Sound pro-growth, pro-entrepreneur policies matter to the success and survival of small businesses. That's why it's encouraging to see Republicans using their new House majority to lend these firms a helping hand.
From lessening costly government interference in small business operations to encouraging fair competition, policy action thus far has been focused on alleviating uncertainties and encouraging innovation and investment. For example, the House majority has advanced legislation to protect small businesses from IRS overreach and intrusive audits.
The Republican's policy agenda, called the "Commitment to America," includes an array of reforms and accountability measures that aim to further restore economic stability and growth. The plan works to address the current pain points of small business owners -- including overregulation, regulatory threats, and uncertainty with regard to important tax relief and incentives -- while curbing the rampant government spending that's been fueling inflation.

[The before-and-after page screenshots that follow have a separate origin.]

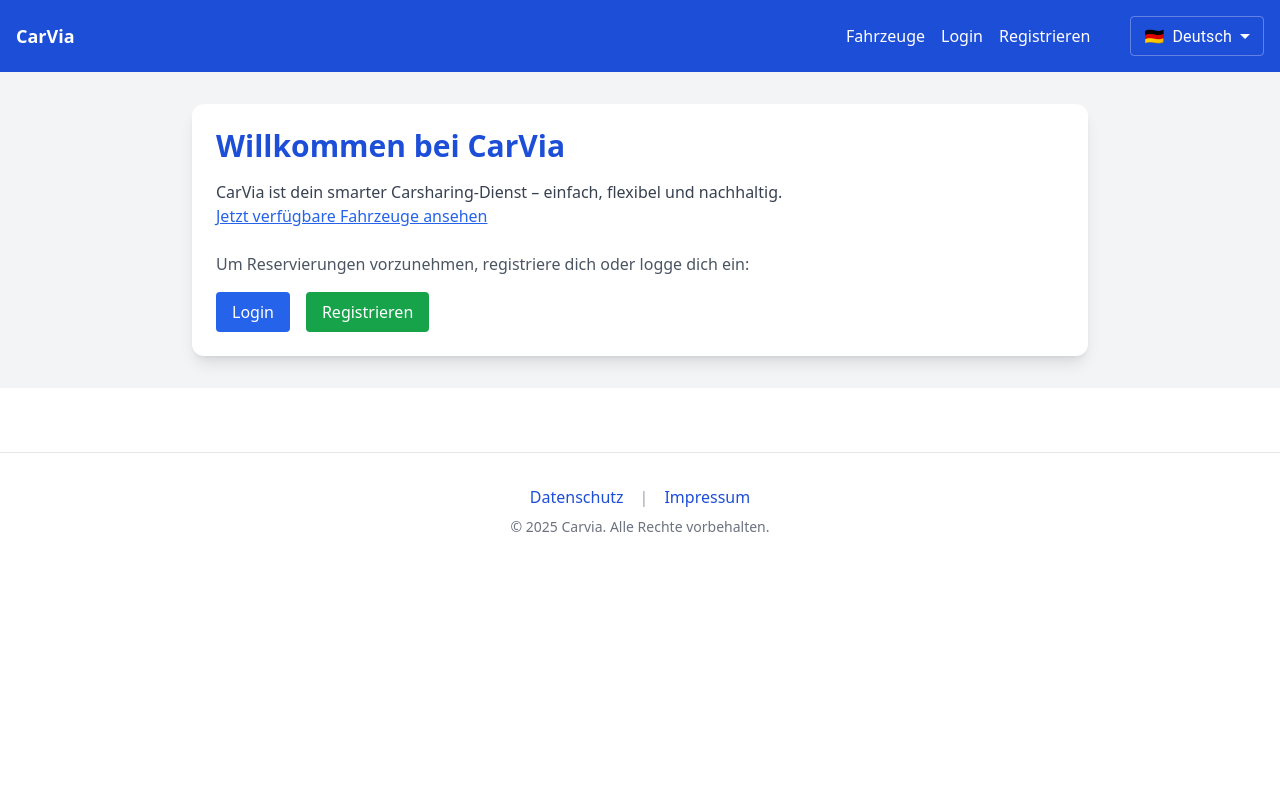
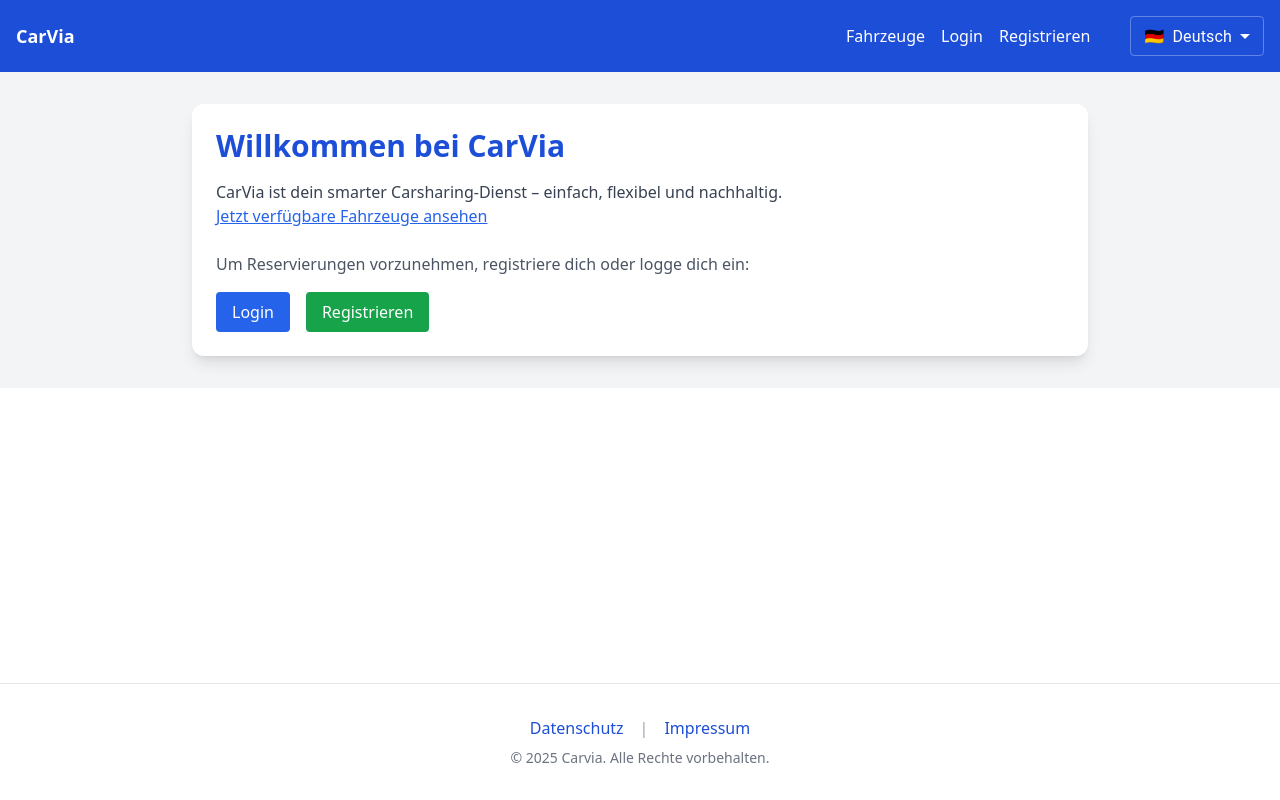
Before and after one commit to macelivity/carvia, a React (Vite) app in the folder frontend/: page / in a window 1280 px wide. Built offline with nearby package versions, Linux system fonts and the light colour scheme; some icons are missing.

Commit message:
footer sticks to the bottom of the page

```diff
--- a/frontend/src/App.jsx
+++ b/frontend/src/App.jsx
@@ -17,6 +17,7 @@ import NotFound from './pages/NotFound';
 import Account from './pages/Account';
 import UserReservations from './pages/UserReservations'; // Importiere die neue Seite
 import Rechnung from './pages/Rechnung';
+import { Box } from '@mui/material';
 import './i18n'; // Initialize i18n
 
 
@@ -24,8 +25,14 @@ export default function App() {
 	return (
 		<AuthProvider>
 			<BrowserRouter>
+				<Box sx={{
+					display: 'flex',
+					flexDirection: 'column',
+					minHeight: '100vh'
+				}}>
 					<Navbar />
 
+					<Box sx={{ flex: 1 }}>
 						<Routes>
 							<Route path="/" element={<Homepage />} />
 							<Route path="/login" element={<Login />} />
@@ -75,8 +82,10 @@ export default function App() {
 							<Route path="/datenschutz" element={<Datenschutz />} />
 							<Route path="*" element={<NotFound />} />
 						</Routes>
+					</Box>
 
 					<Footer />
+				</Box>
 			</BrowserRouter>
 		</AuthProvider>
 	)
```
Lines whose indentation alone changed are shown as unchanged.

The Family and Small Business Taxpayer Protection Act noted above would, among other things, cut tens of billions of dollars from the IRS budget over the next decade. Lawmakers are rightfully concerned that overfunding the agency would result in expanded targeting of the self-employed and small businesses, where burdensome audits impose greater hardships and stress on business owners -- rather than the handful of billionaires the new funding is supposed to target.
The Commitment to America also pledges greater investments in protecting American companies' data security. Cybersecurity is a major priority -- in a survey conducted by my organization, the Small Business and Entrepreneurship Council, roughly two-thirds of respondents said they want Congress to focus on this issue. And for good reason. The typical worker at a small business receives 350% more phishing and other social engineering attacks than a worker at a larger corporation.
House Republicans are also working to support the U.S. life-science industry, where small-to-medium-sized entities employ over 70% of the more than 1.8 million workers. As part of the Inflation Reduction Act, Democrats pushed through drug price controls for Medicare. If allowed to stand, these market distortions will undermine critical research and development at biotech firms, and put some of them out of business.
While it will be difficult for House Republicans to completely reverse these price controls given Democrats control the Senate and the presidency, they can lay the groundwork to repeal this misguided law.
House Republicans are off to a good start in 2023, and entrepreneurs are counting on their success to see these commitments through to pave the way for a more stable economic environment in the months and years ahead.
Karen Kerrigan is president and CEO of the Small Business & Entrepreneurship Council.